Dataset content.
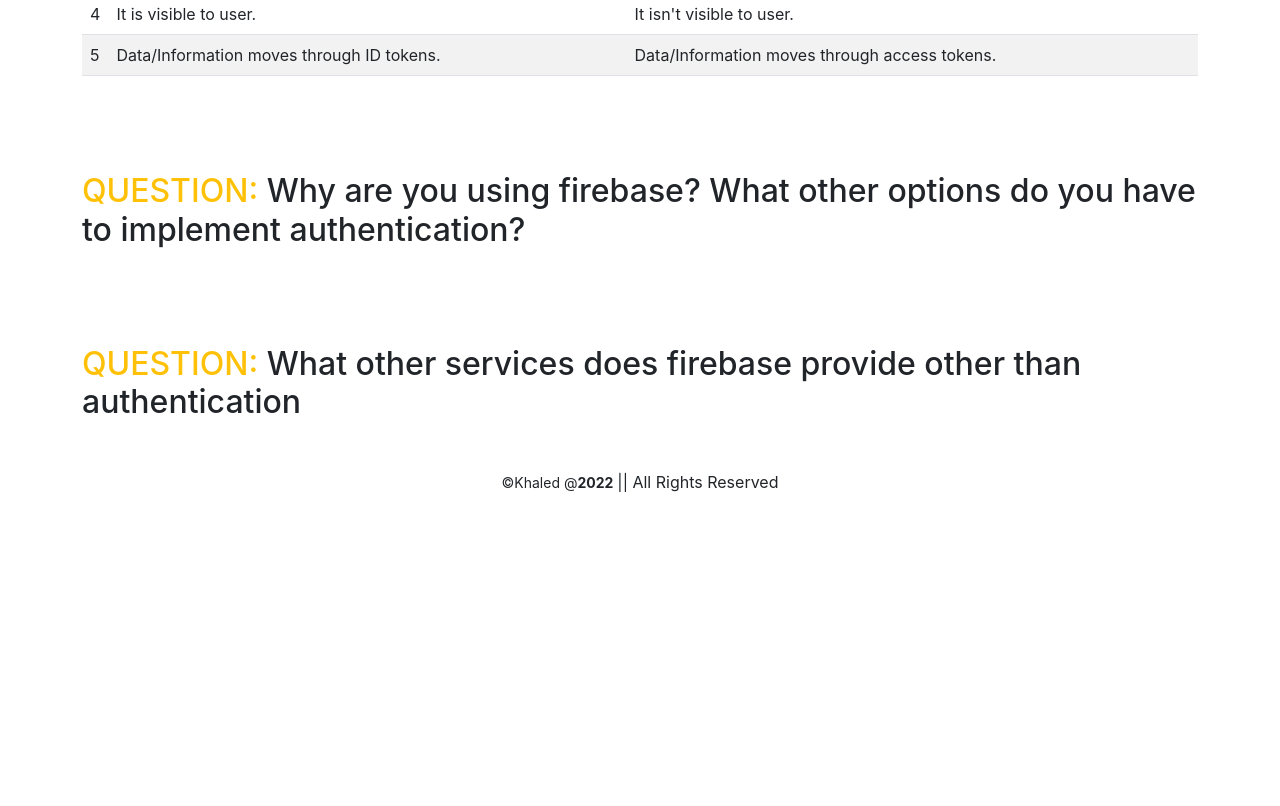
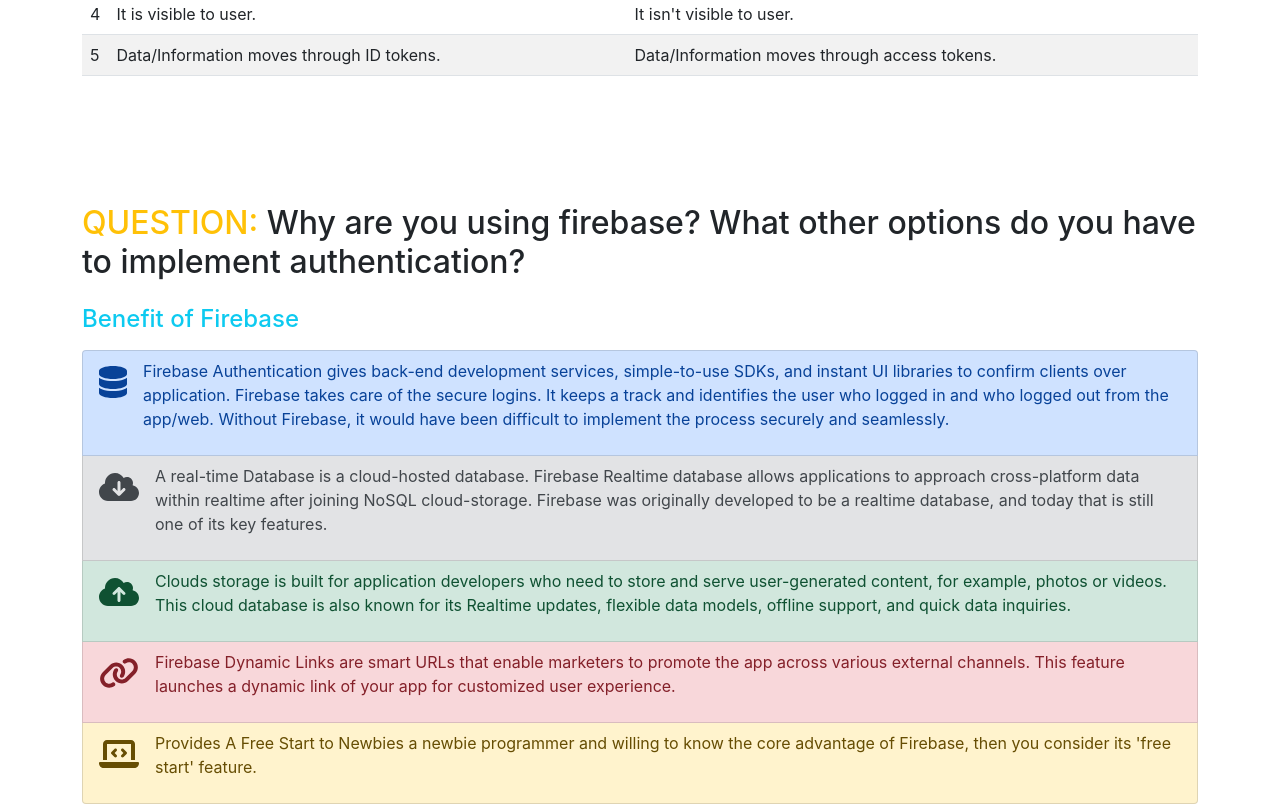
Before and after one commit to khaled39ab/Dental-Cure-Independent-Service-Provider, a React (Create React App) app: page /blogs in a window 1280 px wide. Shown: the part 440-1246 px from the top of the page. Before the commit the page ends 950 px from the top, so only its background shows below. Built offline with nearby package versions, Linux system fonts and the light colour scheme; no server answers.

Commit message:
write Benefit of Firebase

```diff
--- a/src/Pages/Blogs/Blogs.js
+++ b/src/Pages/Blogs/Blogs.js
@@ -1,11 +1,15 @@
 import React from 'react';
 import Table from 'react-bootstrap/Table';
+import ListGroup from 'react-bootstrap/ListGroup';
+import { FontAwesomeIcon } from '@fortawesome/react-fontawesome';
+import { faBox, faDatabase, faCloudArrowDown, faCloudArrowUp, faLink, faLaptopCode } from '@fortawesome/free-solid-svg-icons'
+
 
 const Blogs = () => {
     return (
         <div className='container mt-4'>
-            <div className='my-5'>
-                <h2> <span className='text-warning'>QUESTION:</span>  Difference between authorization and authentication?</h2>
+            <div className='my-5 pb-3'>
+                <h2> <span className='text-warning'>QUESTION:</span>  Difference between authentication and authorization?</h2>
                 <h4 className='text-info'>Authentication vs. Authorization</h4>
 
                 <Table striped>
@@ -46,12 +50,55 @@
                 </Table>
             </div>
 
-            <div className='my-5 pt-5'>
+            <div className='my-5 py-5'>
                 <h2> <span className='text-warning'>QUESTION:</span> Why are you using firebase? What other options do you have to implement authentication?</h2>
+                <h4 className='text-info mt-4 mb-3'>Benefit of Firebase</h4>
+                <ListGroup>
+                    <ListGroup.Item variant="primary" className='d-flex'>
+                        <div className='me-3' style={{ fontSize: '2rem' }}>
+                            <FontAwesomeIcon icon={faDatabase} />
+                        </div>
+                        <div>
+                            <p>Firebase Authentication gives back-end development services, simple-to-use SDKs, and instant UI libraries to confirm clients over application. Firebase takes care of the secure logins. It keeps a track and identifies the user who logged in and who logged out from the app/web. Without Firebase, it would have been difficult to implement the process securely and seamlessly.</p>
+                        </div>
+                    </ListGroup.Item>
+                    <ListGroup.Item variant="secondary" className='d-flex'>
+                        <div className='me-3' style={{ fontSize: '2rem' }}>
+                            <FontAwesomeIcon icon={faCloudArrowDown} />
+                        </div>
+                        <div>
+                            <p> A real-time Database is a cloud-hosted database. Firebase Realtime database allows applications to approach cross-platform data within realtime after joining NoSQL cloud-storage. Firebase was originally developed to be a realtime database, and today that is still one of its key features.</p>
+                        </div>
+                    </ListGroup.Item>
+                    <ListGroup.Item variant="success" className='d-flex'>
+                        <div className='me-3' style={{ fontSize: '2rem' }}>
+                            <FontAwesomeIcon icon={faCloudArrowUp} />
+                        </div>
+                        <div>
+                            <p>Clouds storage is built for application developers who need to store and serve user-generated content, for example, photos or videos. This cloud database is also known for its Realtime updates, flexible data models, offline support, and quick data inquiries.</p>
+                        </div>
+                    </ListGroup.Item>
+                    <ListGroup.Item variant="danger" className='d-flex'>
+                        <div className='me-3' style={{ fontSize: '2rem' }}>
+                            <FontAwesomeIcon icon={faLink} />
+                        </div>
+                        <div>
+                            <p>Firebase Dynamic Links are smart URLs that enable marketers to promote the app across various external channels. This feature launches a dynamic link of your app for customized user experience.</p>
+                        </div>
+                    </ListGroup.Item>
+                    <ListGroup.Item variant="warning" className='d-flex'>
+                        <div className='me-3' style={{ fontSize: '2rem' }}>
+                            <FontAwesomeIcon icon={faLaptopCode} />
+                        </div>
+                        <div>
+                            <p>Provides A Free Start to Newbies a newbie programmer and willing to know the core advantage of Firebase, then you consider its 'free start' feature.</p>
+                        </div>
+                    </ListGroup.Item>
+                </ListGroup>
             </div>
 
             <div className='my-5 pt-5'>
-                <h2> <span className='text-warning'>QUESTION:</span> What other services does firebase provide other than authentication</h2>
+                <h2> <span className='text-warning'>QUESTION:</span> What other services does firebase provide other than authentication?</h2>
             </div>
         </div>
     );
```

Your objective. Would you give the number of lines of the data that include the string "info"? Nothing else is wanted.

Result below. 2